‘That’s the emigrant’s curse. I’m never completely at home anywhere’
Wild Geese: Kate Hayes, Perth, Australia
Kate Hayes from Waterford has fostered and rehomed more than 120 cats in Perth since 2015
When the last recession hit Ireland, it created a mass exodus of young people, leaving the country for Australia to start a new and hopefully better life. Many of them came back, but others such as Kate Hayes stayed on.
“I was working in retail in my home town of Waterford. I had taken some time out from studying veterinary nursing in St John’s college in Cork. When the recession hit, my hours were cut so I decided to travel to Australia to sit out the downturn.”
In August 2011, she and a friend moved to Perth, rather than the more popular Sydney.

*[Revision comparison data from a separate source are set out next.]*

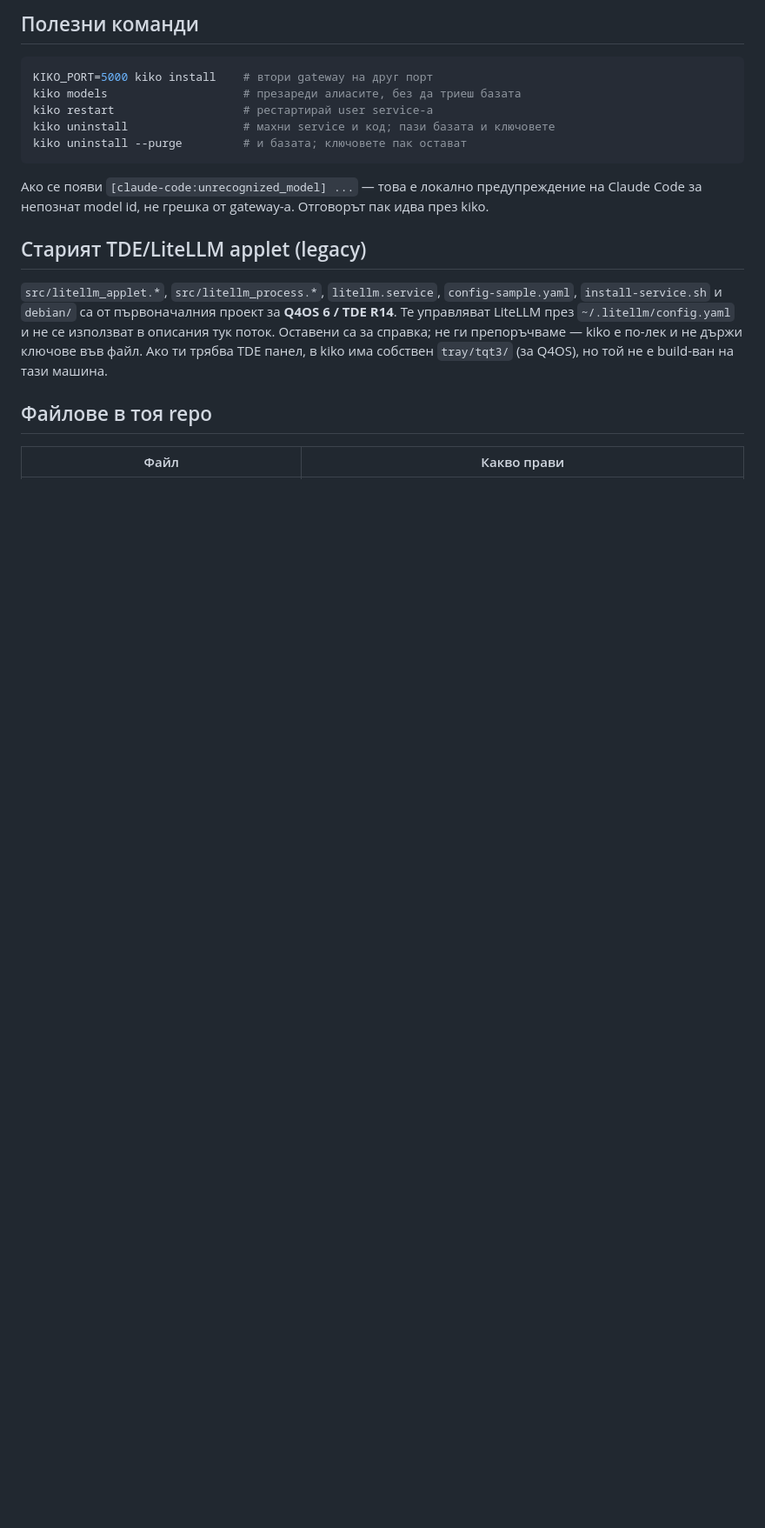
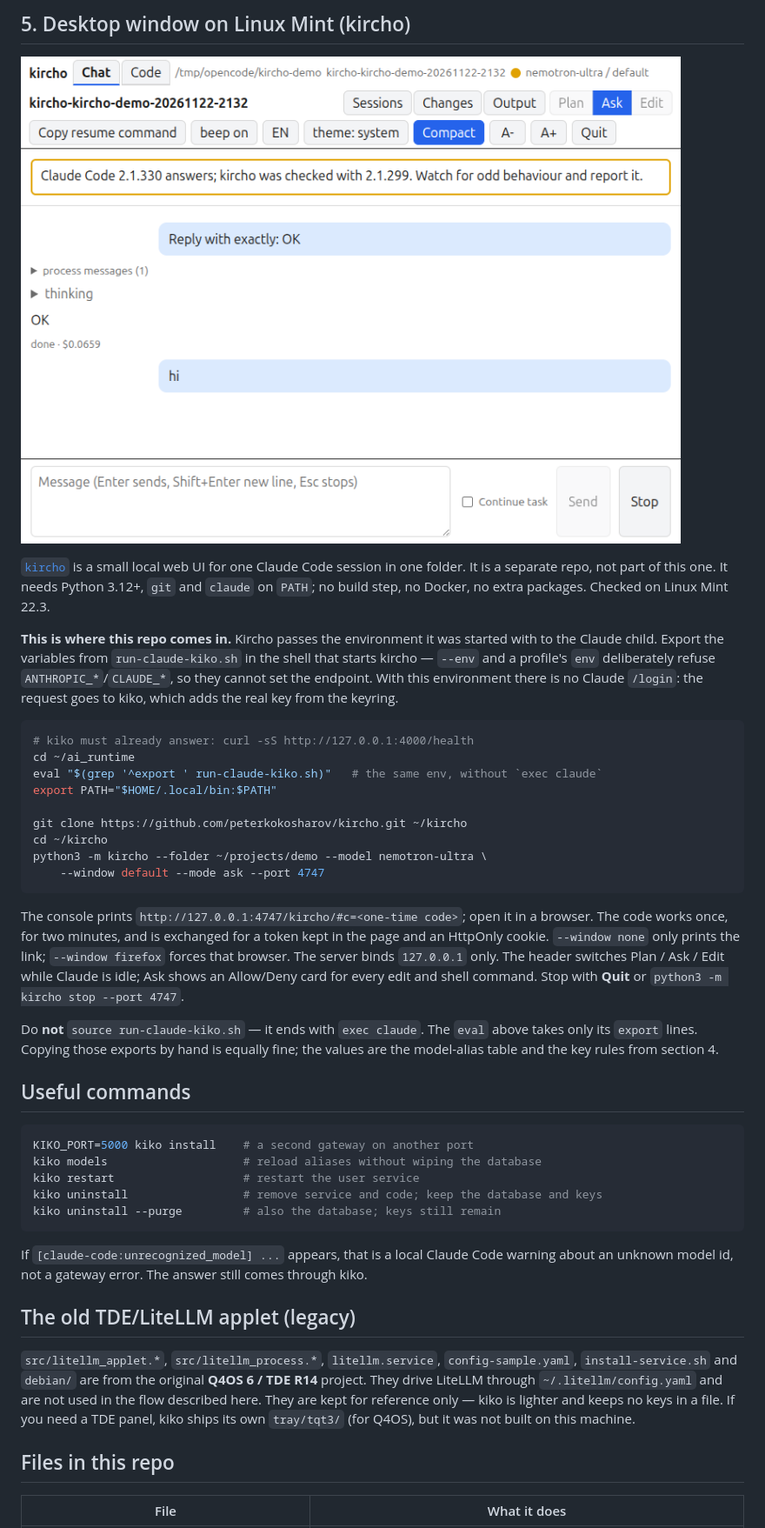
Before and after one commit to peterkokosharov/ai_runtime, a Markdown page: README.md, the part around one of its changes. Shown at 87% size. Drawn GitHub-style; pictures changed too: docs/kircho-mint.png (added); blank space fills up the shorter version.

````diff
--- a/README.md
+++ b/README.md
@@ -129,26 +134,68 @@ kiko базата. Проверява `/health` преди да стартира
 
-## Полезни команди
+## 5. Desktop window on Linux Mint (kircho)
+
+![kircho on Linux Mint, driven by Claude Code through kiko](docs/kircho-mint.png)
+
+[`kircho`](https://github.com/peterkokosharov/kircho) is a small local web UI for one
+Claude Code session in one folder. It is a separate repo, not part of this one. It
+needs Python 3.12+, `git` and `claude` on `PATH`; no build step, no Docker, no extra
+packages. Checked on Linux Mint 22.3.
+
+**This is where this repo comes in.** Kircho passes the environment it was started
+with to the Claude child. Export the variables from `run-claude-kiko.sh` in the shell
+that starts kircho — `--env` and a profile's `env` deliberately refuse
+`ANTHROPIC_*`/`CLAUDE_*`, so they cannot set the endpoint. With this environment
+there is no Claude `/login`: the request goes to kiko, which adds the real key from
+the keyring.
 
 ```bash
-KIKO_PORT=5000 kiko install    # втори gateway на друг порт
-kiko models                    # презареди алиасите, без да триеш базата
-kiko restart                   # рестартирай user service-а
-kiko uninstall                 # махни service и код; пази базата и ключовете
-kiko uninstall --purge         # и базата; ключовете пак остават
+# kiko must already answer: curl -sS http://127.0.0.1:4000/health
+cd ~/ai_runtime
+eval "$(grep '^export ' run-claude-kiko.sh)"   # the same env, without `exec claude`
+export PATH="$HOME/.local/bin:$PATH"
+
+git clone https://github.com/peterkokosharov/kircho.git ~/kircho
+cd ~/kircho
+python3 -m kircho --folder ~/projects/demo --model nemotron-ultra \
+    --window default --mode ask --port 4747
 ```
 
-Ако се появи `[claude-code:unrecognized_model] ...` — това е локално предупреждение на Claude Code
-за непознат model id, не грешка от gateway-а. Отговорът пак идва през kiko.
+The console prints `http://127.0.0.1:4747/kircho/#c=<one-time code>`; open it in a
+browser. The code works once, for two minutes, and is exchanged for a token kept in
+the page and an HttpOnly cookie. `--window none` only prints the link;
+`--window firefox` forces that browser. The server binds `127.0.0.1` only. The
+header switches Plan / Ask / Edit while Claude is idle; Ask shows an Allow/Deny card
+for every edit and shell command. Stop with **Quit** or
+`python3 -m kircho stop --port 4747`.
 
-## Старият TDE/LiteLLM applet (legacy)
+Do **not** `source run-claude-kiko.sh` — it ends with `exec claude`. The `eval` above
+takes only its `export` lines. Copying those exports by hand is equally fine; the
+values are the model-alias table and the key rules from section 4.
 
-`src/litellm_applet.*`, `src/litellm_process.*`, `litellm.service`, `config-sample.yaml`,
-`install-service.sh` и `debian/` са от първоначалния проект за **Q4OS 6 / TDE R14**. Те управляват
-LiteLLM през `~/.litellm/config.yaml` и не се използват в описания тук поток. Оставени са за
-справка; не ги препоръчваме — kiko е по-лек и не държи ключове във файл. Ако ти трябва TDE панел,
-в kiko има собствен `tray/tqt3/` (за Q4OS), но той не е build-ван на тази машина.
+## Useful commands
 
-## Файлове в тоя repo
+```bash
+KIKO_PORT=5000 kiko install    # a second gateway on another port
+kiko models                    # reload aliases without wiping the database
+kiko restart                   # restart the user service
+kiko uninstall                 # remove service and code; keep the database and keys
+kiko uninstall --purge         # also the database; keys still remain
+```
 
-| Файл | Какво прави |
+If `[claude-code:unrecognized_model] ...` appears, that is a local Claude Code
+warning about an unknown model id, not a gateway error. The answer still comes
+through kiko.
+
+## The old TDE/LiteLLM applet (legacy)
+
+`src/litellm_applet.*`, `src/litellm_process.*`, `litellm.service`,
+`config-sample.yaml`, `install-service.sh` and `debian/` are from the original
+**Q4OS 6 / TDE R14** project. They drive LiteLLM through `~/.litellm/config.yaml`
+and are not used in the flow described here. They are kept for reference only —
+kiko is lighter and keeps no keys in a file. If you need a TDE panel, kiko ships
+its own `tray/tqt3/` (for Q4OS), but it was not built on this machine.
+
+## Files in this repo
+
+| File | What it does |
 |---|---|
````
Also changed, not shown: other parts of README.md (+72 -64 lines), README.bg.md (added, +205 -0 lines).
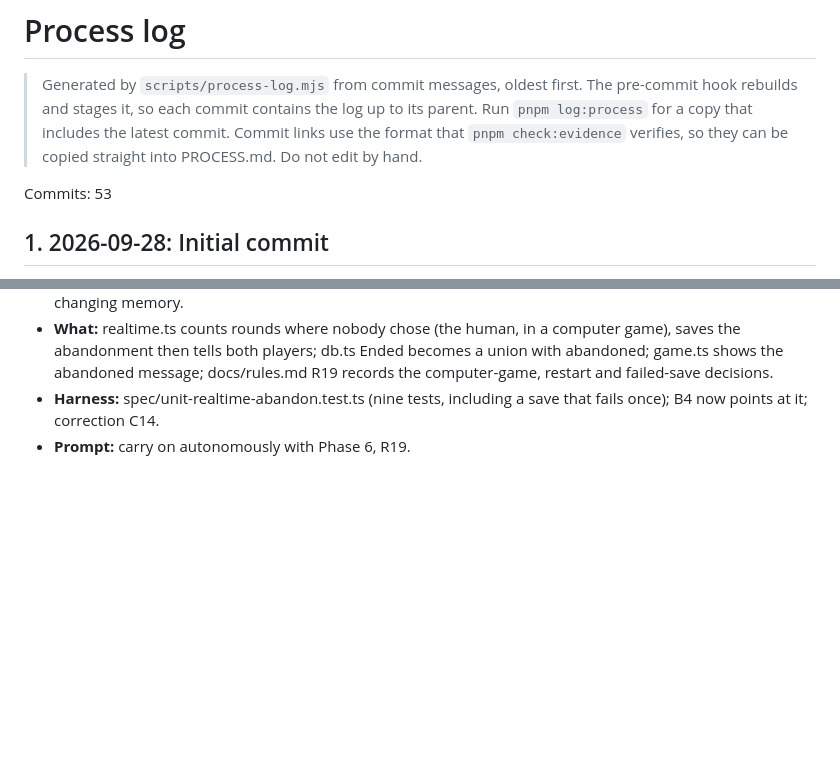
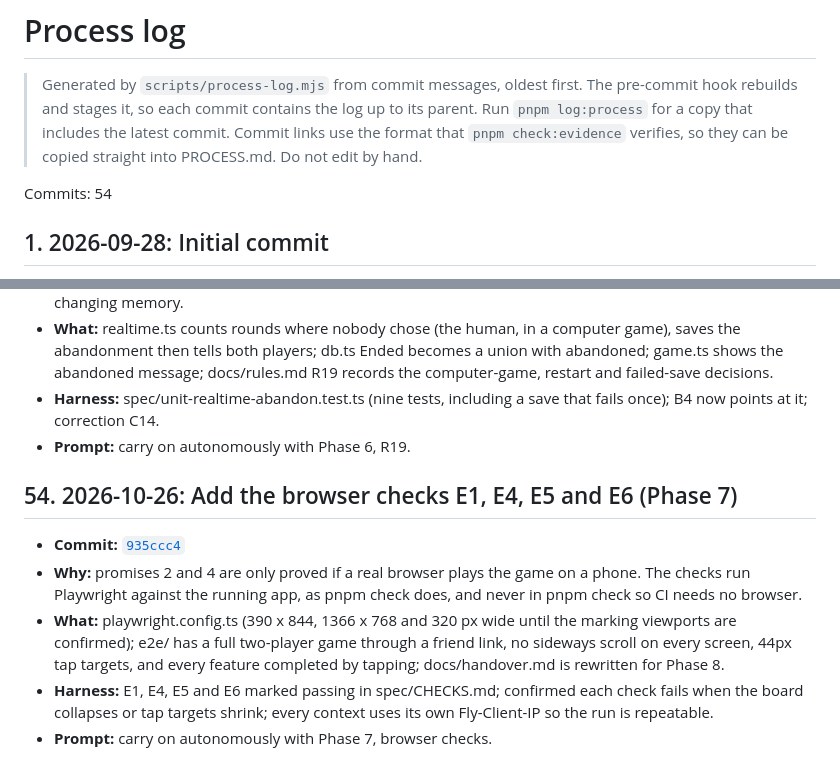
Before and after one commit to comp4020-agentic-coding-studio/comp4020-final-tejastagra, a Markdown page: docs/process-log.md, 2 parts joined by grey strips. Rendered like a GitHub page; blank space fills up the shorter version.

```diff
--- a/docs/process-log.md
+++ b/docs/process-log.md
@@ -2,7 +2,7 @@
 
 > Generated by `scripts/process-log.mjs` from commit messages, oldest first. The pre-commit hook rebuilds and stages it, so each commit contains the log up to its parent. Run `pnpm log:process` for a copy that includes the latest commit. Commit links use the format that `pnpm check:evidence` verifies, so they can be copied straight into PROCESS.md. Do not edit by hand.
 
-Commits: 53
+Commits: 54
 
 ## 1. 2026-09-28: Initial commit
 
@@ -427,3 +427,11 @@ Commits: 53
 - **What:** realtime.ts counts rounds where nobody chose (the human, in a computer game), saves the abandonment then tells both players; db.ts Ended becomes a union with abandoned; game.ts shows the abandoned message; docs/rules.md R19 records the computer-game, restart and failed-save decisions.
 - **Harness:** spec/unit-realtime-abandon.test.ts (nine tests, including a save that fails once); B4 now points at it; correction C14.
 - **Prompt:** carry on autonomously with Phase 6, R19.
+
+## 54. 2026-10-26: Add the browser checks E1, E4, E5 and E6 (Phase 7)
+
+- **Commit:** [`935ccc4`](https://github.com/comp4020-agentic-coding-studio/comp4020-final-tejastagra/commit/935ccc47c9addb4476bb392af714548dc72f9f72)
+- **Why:** promises 2 and 4 are only proved if a real browser plays the game on a phone. The checks run Playwright against the running app, as pnpm check does, and never in pnpm check so CI needs no browser.
+- **What:** playwright.config.ts (390 x 844, 1366 x 768 and 320 px wide until the marking viewports are confirmed); e2e/ has a full two-player game through a friend link, no sideways scroll on every screen, 44px tap targets, and every feature completed by tapping; docs/handover.md is rewritten for Phase 8.
+- **Harness:** E1, E4, E5 and E6 marked passing in spec/CHECKS.md; confirmed each check fails when the board collapses or tap targets shrink; every context uses its own Fly-Client-IP so the run is repeatable.
+- **Prompt:** carry on autonomously with Phase 7, browser checks.
```
Also changed, not shown: docs/decisions/0006-visual-style.md (added, +37 -0 lines).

“Perth was a huge Irish hub when we arrived. There were so many Irish people arriving every week. Rental properties were really hard to get and wildly expensive. There were queues around the corner and down the street for apartment and house viewings.” At its peak, an estimated 40,000 Irish were living in the city.
Luckily, Hayes had some friends from home in Australia and she got a job. Initially she worked in hospitality, but then decided to try get back into veterinary.
“Finding a veterinary job was hard. I sent out hundreds of applications in 2011 when I arrived, and eventually, in 2012, a clinic called Warwick Veterinary Hospital got in touch, offering shifts.”
I had two jobs in Irish bars plus my job at Warwick Vet. All of this along with college. It wasn’t easy
Australian work visas run out after a year, unless you get sponsored by an employer, but Hayes had met her Irish husband soon after arriving and was able to jump on his five-year sponsorship visa.
It allowed her to complete her studies in veterinary nursing. But it wasn’t easy, because Hayes was working three jobs for two years straight.
“I had two jobs in Irish bars plus my job at Warwick Vet. All of this along with college. It wasn’t easy. But I studied and worked as hard as I could and graduated from Polytechnic West in Bentley as a veterinary nurse in 2014.”
Animal rescue centre
Hayes also volunteered at a native animal rescue centre, and ended up adopting a joey – the name given to kangaroo babies. Her mother had died in a car crash but she was still alive in her pouch.
“I took her home and cared for her, carrying her in a shoulder bag. It was a big commitment. She had to be fed every three to four hours so she went everywhere with me, but she eventually died of a heart condition called cardiomyopathy.”
Her media career didn’t end there though. “I had an Irish client come into Warwick one day after I did the show and her dog needed surgery and a subsequent cast on his leg. I decided to cheer her up by creating an Irish flag on the cast. After that, it kind of took off.”
Hayes got more adventurous and started making 3D pictures out of bandaging on all the casts of animals who had been to surgery.
“It took a while as I had to cut out the individual pieces, then stick them on. I had done art and painting before, so it was very enjoyable and I got more experimental including characters from movies, Sesame Street or Superman [pup].” She created a social media page of bandage art and Irish media picked up on it.
So again, Hayes’s family and friends could read about her Australian adventures in newspapers and online.
After the five years of sponsorship Hayes and her husband, who married in 2017, went for the permanent residency and, this year, they finally got citizenship.
“It took years of admin, but we got there in the end,” she says. The couple contemplated coming home, but realised that they would have to start all over again.
“I’m from a family of seven brothers and sisters and I’m the only one away from home. But we love Perth. The lifestyle here suits us. We just recently bought a house with a pool, after a long slog and lots of saving.”
This means Hayes has lots of space for animals. She has fostered and rehomed more than 120 cats since 2015 and has numerous rescue pets living at home. “The sun also helps and our weekends are spent at the beach or visiting the local wineries.”
Hayes recently changed careers and is now working as a sales representative for a pet wholesale company in Perth. “It’s a big change from the veterinary industry but I’m enjoying it and I can luckily still take my dog to work with me. I will still do the odd shift at Warwick Veterinary and am involved in animal rescue but I’m enjoying my new choice of career.”
Hayes advises anyone emigrating that Australia is no easy ride. “Some people at home think we live a holiday lifestyle but we work the same and as hard as everyone else. We just happen to live in a sunny, beautiful place.”
She says, not having family around never gets easier. “I long for Ireland when I’m in Perth, but when I go back to Ireland for holidays, I long for Perth. I guess that’s the emigrant’s curse. I’m never completely at home anywhere.”